Australia — Pre-emptively turning off power lines on days of extreme bushfire risk would be a ”fundamentally flawed” approach that would pose substantial risks to home owners, the elderly, businesses and even people’s ability to fight fires – if they relied on electrical-powered water pumps – Victoria’s fire commissioner Craig Lapsley has warned.
”We do not want to turn power off,” he said, because of the consequences.
”If we turn power off we take away the ability for a farmer to protect their property, because of electric pumps,” he said. ”If we did it for three days on end we would have the chief health officer questioning our health sustainability It should not be vested in me, to have the almighty right to turn power off, when I’m only the fire or emergency part of the discussion.”
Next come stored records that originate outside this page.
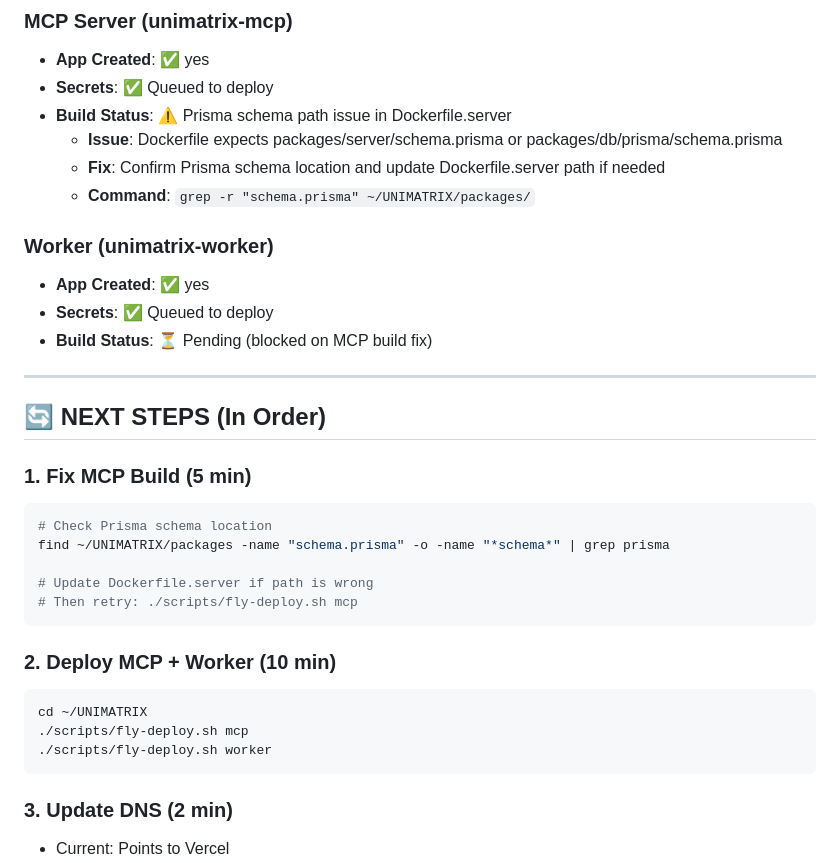
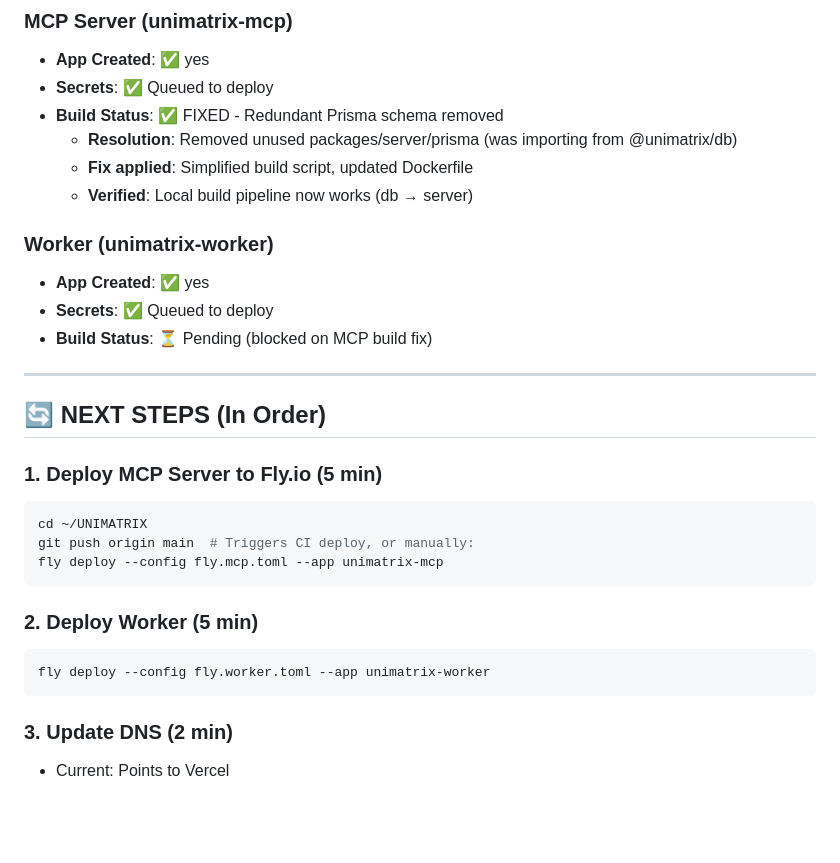
Before and after one commit to tjpoisal/UNIMATRIX, a Markdown page: FLY_IO_DEPLOYMENT_STATUS.md, the part around the change. Rendered like a GitHub page; blank space fills up the shorter version.

Commit message:
docs: update deployment status - MCP schema fix complete

````diff
--- a/FLY_IO_DEPLOYMENT_STATUS.md
+++ b/FLY_IO_DEPLOYMENT_STATUS.md
@@ -23,10 +23,10 @@
 ### MCP Server (unimatrix-mcp)
 - **App Created**: ✅ yes
 - **Secrets**: ✅ Queued to deploy
-- **Build Status**: ⚠️ Prisma schema path issue in Dockerfile.server
-  - **Issue**: Dockerfile expects packages/server/schema.prisma or packages/db/prisma/schema.prisma
-  - **Fix**: Confirm Prisma schema location and update Dockerfile.server path if needed
-  - **Command**: `grep -r "schema.prisma" ~/UNIMATRIX/packages/`
+- **Build Status**: ✅ FIXED - Redundant Prisma schema removed
+  - **Resolution**: Removed unused packages/server/prisma (was importing from @unimatrix/db)
+  - **Fix applied**: Simplified build script, updated Dockerfile
+  - **Verified**: Local build pipeline now works (db → server)
 
 ### Worker (unimatrix-worker)
 - **App Created**: ✅ yes
@@ -37,20 +37,16 @@
 
 ## 🔄 NEXT STEPS (In Order)
 
-### 1. Fix MCP Build (5 min)
+### 1. Deploy MCP Server to Fly.io (5 min)
 ```bash
-# Check Prisma schema location
-find ~/UNIMATRIX/packages -name "schema.prisma" -o -name "*schema*" | grep prisma
-
-# Update Dockerfile.server if path is wrong
-# Then retry: ./scripts/fly-deploy.sh mcp
+cd ~/UNIMATRIX
+git push origin main  # Triggers CI deploy, or manually:
+fly deploy --config fly.mcp.toml --app unimatrix-mcp
 ```
 
-### 2. Deploy MCP + Worker (10 min)
+### 2. Deploy Worker (5 min)
 ```bash
-cd ~/UNIMATRIX
-./scripts/fly-deploy.sh mcp
-./scripts/fly-deploy.sh worker
+fly deploy --config fly.worker.toml --app unimatrix-worker
 ```
 
 ### 3. Update DNS (2 min)
````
Mr Lapsley outlined his opposition to such a strategy, which is used in South Australia, being adopted in Victoria during a speech to the Rural Press Club of Victoria on Thursday. He said South Australia has a policy under which the electricity supply can be turned off when certain trigger points are met on days of extreme fire risk.
”Put it on the record, I reckon it’s fundamentally flawed let South Australia do what they do I think we’ve got a reasonable process, a good process,” he said.
Mr Lapsley welcomed a discussion in Victoria about how the power network should be managed on days of extreme bushfire risk.
He said a ”huge investment” had been made in safety technologies known as ”ACRs” over the past 18 months to make power lines safer in high-fire-risk areas.
He also said power lines in three high-fire-risk areas – the Dandenongs, Otways and Yarra Valley – had been identified by fire and electricity authorities for replacement or upgrade.
Paul Fearon, Victoria’s director of energy safety, said pre-emptively turning off power on a widespread basis on days of high fire risk was inappropriate for Victoria and he would not recommend it.
”It’s superficially attractive but it is problematic, hard to operationalise, leads to more problems than it solves and ultimately has a serious impact on the level of reliability, beyond the code red or total fire ban day,” he said.
The Bushfires Royal Commission found five of the major fires on Black Saturday were caused by ”failed electricity assets”. These were the fires at Kilmore East (which killed 119 people), Beechworth-Mudgegonga (which killed two people), Horsham, Coleraine and Pomborneit-Weerite.
Subsequently, police found a failed power line was the likely cause of the Murrindindi bushfire, which killed 40 people.
Power company SP AusNet told the ASX early this year it ”remains confident that its practices and procedures did not cause or contribute to the Kilmore East bushfire”. And after a class action was launched against it last year over the Murrindindi bushfire, it told the ASX that it would ”vigorously defend any claim made against it in relation to the inspection and maintenance of its assets”.